_Your instructions_
Each entry below must appear in the answer exactly as written.

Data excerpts
========

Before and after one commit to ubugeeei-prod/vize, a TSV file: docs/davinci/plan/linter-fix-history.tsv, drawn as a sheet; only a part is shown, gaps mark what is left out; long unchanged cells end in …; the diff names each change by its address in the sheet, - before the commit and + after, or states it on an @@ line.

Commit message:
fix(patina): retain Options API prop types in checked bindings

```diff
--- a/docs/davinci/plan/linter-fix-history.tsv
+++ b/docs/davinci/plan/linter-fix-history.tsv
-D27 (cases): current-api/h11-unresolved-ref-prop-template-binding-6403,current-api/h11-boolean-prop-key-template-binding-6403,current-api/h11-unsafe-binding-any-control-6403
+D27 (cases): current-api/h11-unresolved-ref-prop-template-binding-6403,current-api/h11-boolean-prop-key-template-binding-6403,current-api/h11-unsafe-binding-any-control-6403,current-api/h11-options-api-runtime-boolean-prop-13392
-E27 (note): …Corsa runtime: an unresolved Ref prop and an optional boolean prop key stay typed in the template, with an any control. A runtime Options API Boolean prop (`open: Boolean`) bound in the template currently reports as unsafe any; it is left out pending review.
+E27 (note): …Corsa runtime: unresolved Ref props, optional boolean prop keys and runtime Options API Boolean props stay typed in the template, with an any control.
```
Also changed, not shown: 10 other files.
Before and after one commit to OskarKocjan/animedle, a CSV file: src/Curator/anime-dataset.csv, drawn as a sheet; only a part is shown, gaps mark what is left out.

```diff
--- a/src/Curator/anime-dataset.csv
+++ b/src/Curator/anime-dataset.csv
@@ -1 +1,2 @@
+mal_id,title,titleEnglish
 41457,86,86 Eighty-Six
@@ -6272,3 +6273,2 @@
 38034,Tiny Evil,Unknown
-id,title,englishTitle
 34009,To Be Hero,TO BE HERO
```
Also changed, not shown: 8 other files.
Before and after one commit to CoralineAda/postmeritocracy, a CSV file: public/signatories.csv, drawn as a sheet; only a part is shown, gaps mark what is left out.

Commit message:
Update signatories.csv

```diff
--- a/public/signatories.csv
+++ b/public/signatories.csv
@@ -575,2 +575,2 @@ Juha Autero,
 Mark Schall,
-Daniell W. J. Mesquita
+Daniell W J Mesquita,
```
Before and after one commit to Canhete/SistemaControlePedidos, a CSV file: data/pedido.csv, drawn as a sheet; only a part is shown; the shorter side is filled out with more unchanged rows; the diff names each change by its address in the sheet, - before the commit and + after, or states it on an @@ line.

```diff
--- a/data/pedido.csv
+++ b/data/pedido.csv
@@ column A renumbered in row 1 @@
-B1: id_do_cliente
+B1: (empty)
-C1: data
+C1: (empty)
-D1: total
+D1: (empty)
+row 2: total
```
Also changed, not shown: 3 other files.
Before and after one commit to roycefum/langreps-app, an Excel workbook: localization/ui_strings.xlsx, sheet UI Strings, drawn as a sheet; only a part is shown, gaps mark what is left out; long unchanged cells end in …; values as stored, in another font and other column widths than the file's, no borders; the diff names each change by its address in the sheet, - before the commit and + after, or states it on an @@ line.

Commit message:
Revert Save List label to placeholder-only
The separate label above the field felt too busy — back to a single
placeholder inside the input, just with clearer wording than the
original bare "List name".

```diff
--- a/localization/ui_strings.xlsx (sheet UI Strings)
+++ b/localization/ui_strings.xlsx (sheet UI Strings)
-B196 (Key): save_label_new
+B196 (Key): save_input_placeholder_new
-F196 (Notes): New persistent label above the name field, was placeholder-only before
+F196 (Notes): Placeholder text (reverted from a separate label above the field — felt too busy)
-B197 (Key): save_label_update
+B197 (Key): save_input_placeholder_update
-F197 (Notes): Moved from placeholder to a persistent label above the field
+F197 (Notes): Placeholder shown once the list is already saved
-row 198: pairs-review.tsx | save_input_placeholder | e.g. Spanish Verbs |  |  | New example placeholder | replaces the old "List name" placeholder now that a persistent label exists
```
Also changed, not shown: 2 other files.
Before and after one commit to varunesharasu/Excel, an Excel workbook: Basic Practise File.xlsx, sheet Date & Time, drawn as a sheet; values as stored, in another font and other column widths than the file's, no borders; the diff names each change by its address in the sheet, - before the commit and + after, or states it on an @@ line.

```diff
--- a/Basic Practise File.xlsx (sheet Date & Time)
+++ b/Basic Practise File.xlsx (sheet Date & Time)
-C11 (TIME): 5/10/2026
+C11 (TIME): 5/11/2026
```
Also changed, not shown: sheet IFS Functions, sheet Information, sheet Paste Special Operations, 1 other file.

========

_Solved problem_
Before and after one commit to ubugeeei-prod/vize, a TSV file: docs/davinci/plan/linter-fix-history.tsv, drawn as a sheet; only a part is shown, gaps mark what is left out; long unchanged cells end in …; the diff names each change by its address in the sheet, - before the commit and + after, or states it on an @@ line.

Commit message:
fix(patina): retain Options API prop types in checked bindings

```diff
--- a/docs/davinci/plan/linter-fix-history.tsv
+++ b/docs/davinci/plan/linter-fix-history.tsv
-D27 (cases): current-api/h11-unresolved-ref-prop-template-binding-6403,current-api/h11-boolean-prop-key-template-binding-6403,current-api/h11-unsafe-binding-any-control-6403
+D27 (cases): current-api/h11-unresolved-ref-prop-template-binding-6403,current-api/h11-boolean-prop-key-template-binding-6403,current-api/h11-unsafe-binding-any-control-6403,current-api/h11-options-api-runtime-boolean-prop-13392
-E27 (note): …Corsa runtime: an unresolved Ref prop and an optional boolean prop key stay typed in the template, with an any control. A runtime Options API Boolean prop (`open: Boolean`) bound in the template currently reports as unsafe any; it is left out pending review.
+E27 (note): …Corsa runtime: unresolved Ref props, optional boolean prop keys and runtime Options API Boolean props stay typed in the template, with an any control.
```
Also changed, not shown: 10 other files.
Before and after one commit to OskarKocjan/animedle, a CSV file: src/Curator/anime-dataset.csv, drawn as a sheet; only a part is shown, gaps mark what is left out.

```diff
--- a/src/Curator/anime-dataset.csv
+++ b/src/Curator/anime-dataset.csv
@@ -1 +1,2 @@
+mal_id,title,titleEnglish
 41457,86,86 Eighty-Six
@@ -6272,3 +6273,2 @@
 38034,Tiny Evil,Unknown
-id,title,englishTitle
 34009,To Be Hero,TO BE HERO
```
Also changed, not shown: 8 other files.
Before and after one commit to CoralineAda/postmeritocracy, a CSV file: public/signatories.csv, drawn as a sheet; only a part is shown, gaps mark what is left out.

Commit message:
Update signatories.csv

```diff
--- a/public/signatories.csv
+++ b/public/signatories.csv
@@ -575,2 +575,2 @@ Juha Autero,
 Mark Schall,
-Daniell W. J. Mesquita
+Daniell W J Mesquita,
```
Before and after one commit to Canhete/SistemaControlePedidos, a CSV file: data/pedido.csv, drawn as a sheet; only a part is shown; the shorter side is filled out with more unchanged rows; the diff names each change by its address in the sheet, - before the commit and + after, or states it on an @@ line.

```diff
--- a/data/pedido.csv
+++ b/data/pedido.csv
@@ column A renumbered in row 1 @@
-B1: id_do_cliente
+B1: (empty)
-C1: data
+C1: (empty)
-D1: total
+D1: (empty)
+row 2: total
```
Also changed, not shown: 3 other files.
Before and after one commit to roycefum/langreps-app, an Excel workbook: localization/ui_strings.xlsx, sheet UI Strings, drawn as a sheet; only a part is shown, gaps mark what is left out; long unchanged cells end in …; values as stored, in another font and other column widths than the file's, no borders; the diff names each change by its address in the sheet, - before the commit and + after, or states it on an @@ line.

Commit message:
Revert Save List label to placeholder-only
The separate label above the field felt too busy — back to a single
placeholder inside the input, just with clearer wording than the
original bare "List name".

```diff
--- a/localization/ui_strings.xlsx (sheet UI Strings)
+++ b/localization/ui_strings.xlsx (sheet UI Strings)
-B196 (Key): save_label_new
+B196 (Key): save_input_placeholder_new
-F196 (Notes): New persistent label above the name field, was placeholder-only before
+F196 (Notes): Placeholder text (reverted from a separate label above the field — felt too busy)
-B197 (Key): save_label_update
+B197 (Key): save_input_placeholder_update
-F197 (Notes): Moved from placeholder to a persistent label above the field
+F197 (Notes): Placeholder shown once the list is already saved
-row 198: pairs-review.tsx | save_input_placeholder | e.g. Spanish Verbs |  |  | New example placeholder | replaces the old "List name" placeholder now that a persistent label exists
```
Also changed, not shown: 2 other files.
Before and after one commit to varunesharasu/Excel, an Excel workbook: Basic Practise File.xlsx, sheet Date & Time, drawn as a sheet; values as stored, in another font and other column widths than the file's, no borders; the diff names each change by its address in the sheet, - before the commit and + after, or states it on an @@ line.

```diff
--- a/Basic Practise File.xlsx (sheet Date & Time)
+++ b/Basic Practise File.xlsx (sheet Date & Time)
-C11 (TIME): 5/10/2026
+C11 (TIME): 5/11/2026
```
Also changed, not shown: sheet IFS Functions, sheet Information, sheet Paste Special Operations, 1 other file.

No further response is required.